_RECORDS PROVIDED_
────────────────────
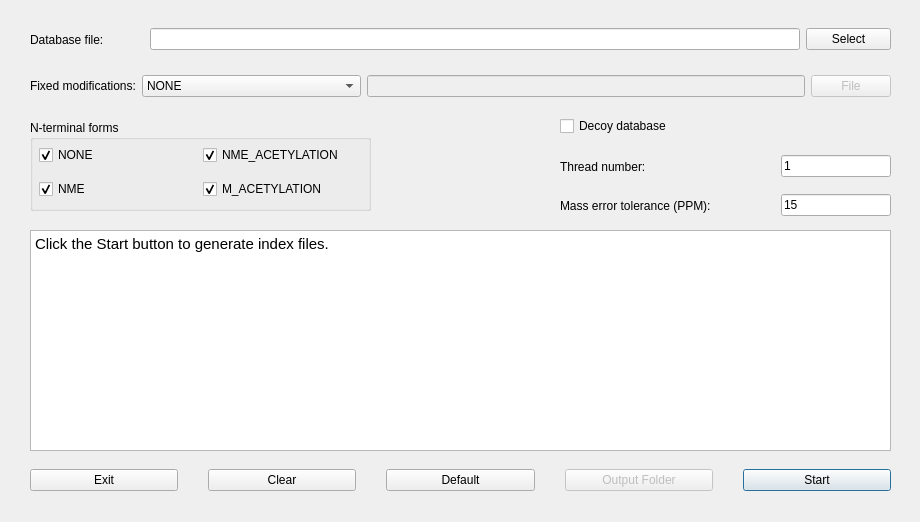
Above: src/gui/topindex/topindexdialog.ui from toppic-suite/toppic-suite before the change. Below: the same form after it.
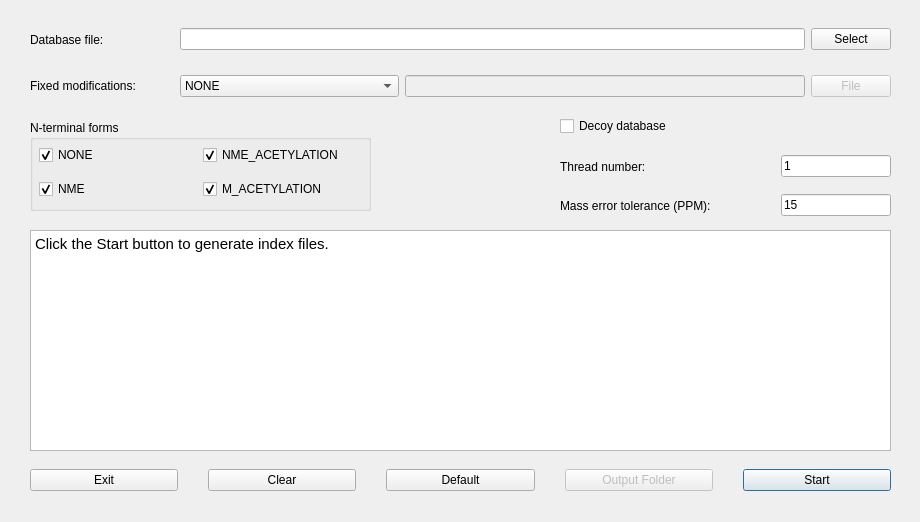
That is the form after the change. Icons and pictures are not drawn.

```diff
--- a/src/gui/topindex/topindexdialog.ui
+++ b/src/gui/topindex/topindexdialog.ui
@@ -127,20 +127,13 @@
    <widget class="QWidget" name="horizontalLayoutWidget_2">
     <property name="geometry">
      <rect>
-      <x>30</x>
+      <x>180</x>
       <y>20</y>
-      <width>861</width>
+      <width>711</width>
       <height>39</height>
      </rect>
     </property>
     <layout class="QHBoxLayout" name="horizontalLayout_3">
-     <item>
-      <widget class="QLabel" name="label_2">
-       <property name="text">
-        <string>Database file: </string>
-       </property>
-      </widget>
-     </item>
      <item>
       <widget class="QLineEdit" name="databaseFileEdit">
        <property name="enabled">
@@ -175,20 +168,13 @@
    <widget class="QWidget" name="horizontalLayoutWidget_5">
     <property name="geometry">
      <rect>
-      <x>30</x>
+      <x>180</x>
       <y>70</y>
-      <width>861</width>
+      <width>711</width>
       <height>32</height>
      </rect>
     </property>
     <layout class="QHBoxLayout" name="horizontalLayout_5">
-     <item>
-      <widget class="QLabel" name="label_5">
-       <property name="text">
-        <string>Fixed modifications:</string>
-       </property>
-      </widget>
-     </item>
      <item>
       <widget class="QComboBox" name="fixedModComboBox">
        <item>
@@ -413,6 +399,44 @@
      </layout>
     </widget>
    </widget>
+   <widget class="QWidget" name="horizontalLayoutWidget_3">
+    <property name="geometry">
+     <rect>
+      <x>30</x>
+      <y>20</y>
+      <width>151</width>
+      <height>39</height>
+     </rect>
+    </property>
+    <layout class="QHBoxLayout" name="horizontalLayout_4">
+     <item>
+      <widget class="QLabel" name="label_3">
+       <property name="text">
+        <string>Database file: </string>
+       </property>
+      </widget>
+     </item>
+    </layout>
+   </widget>
+   <widget class="QWidget" name="horizontalLayoutWidget_8">
+    <property name="geometry">
+     <rect>
+      <x>30</x>
+      <y>70</y>
+      <width>151</width>
+      <height>32</height>
+     </rect>
+    </property>
+    <layout class="QHBoxLayout" name="horizontalLayout_8">
+     <item>
+      <widget class="QLabel" name="label_7">
+       <property name="text">
+        <string>Fixed modifications:</string>
+       </property>
+      </widget>
+     </item>
+    </layout>
+   </widget>
   </widget>
  </widget>
  <resources/>
```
────────────────────
_WHAT TO DO_
Your reply should be the full data above, copied exactly, with no pictures in it.

_COMPLETED TASK_
Above: src/gui/topindex/topindexdialog.ui from toppic-suite/toppic-suite before the change. Below: the same form after it.
That is the form after the change. Icons and pictures are not drawn.

```diff
--- a/src/gui/topindex/topindexdialog.ui
+++ b/src/gui/topindex/topindexdialog.ui
@@ -127,20 +127,13 @@
    <widget class="QWidget" name="horizontalLayoutWidget_2">
     <property name="geometry">
      <rect>
-      <x>30</x>
+      <x>180</x>
       <y>20</y>
-      <width>861</width>
+      <width>711</width>
       <height>39</height>
      </rect>
     </property>
     <layout class="QHBoxLayout" name="horizontalLayout_3">
-     <item>
-      <widget class="QLabel" name="label_2">
-       <property name="text">
-        <string>Database file: </string>
-       </property>
-      </widget>
-     </item>
      <item>
       <widget class="QLineEdit" name="databaseFileEdit">
        <property name="enabled">
@@ -175,20 +168,13 @@
    <widget class="QWidget" name="horizontalLayoutWidget_5">
     <property name="geometry">
      <rect>
-      <x>30</x>
+      <x>180</x>
       <y>70</y>
-      <width>861</width>
+      <width>711</width>
       <height>32</height>
      </rect>
     </property>
     <layout class="QHBoxLayout" name="horizontalLayout_5">
-     <item>
-      <widget class="QLabel" name="label_5">
-       <property name="text">
-        <string>Fixed modifications:</string>
-       </property>
-      </widget>
-     </item>
      <item>
       <widget class="QComboBox" name="fixedModComboBox">
        <item>
@@ -413,6 +399,44 @@
      </layout>
     </widget>
    </widget>
+   <widget class="QWidget" name="horizontalLayoutWidget_3">
+    <property name="geometry">
+     <rect>
+      <x>30</x>
+      <y>20</y>
+      <width>151</width>
+      <height>39</height>
+     </rect>
+    </property>
+    <layout class="QHBoxLayout" name="horizontalLayout_4">
+     <item>
+      <widget class="QLabel" name="label_3">
+       <property name="text">
+        <string>Database file: </string>
+       </property>
+      </widget>
+     </item>
+    </layout>
+   </widget>
+   <widget class="QWidget" name="horizontalLayoutWidget_8">
+    <property name="geometry">
+     <rect>
+      <x>30</x>
+      <y>70</y>
+      <width>151</width>
+      <height>32</height>
+     </rect>
+    </property>
+    <layout class="QHBoxLayout" name="horizontalLayout_8">
+     <item>
+      <widget class="QLabel" name="label_7">
+       <property name="text">
+        <string>Fixed modifications:</string>
+       </property>
+      </widget>
+     </item>
+    </layout>
+   </widget>
   </widget>
  </widget>
  <resources/>
```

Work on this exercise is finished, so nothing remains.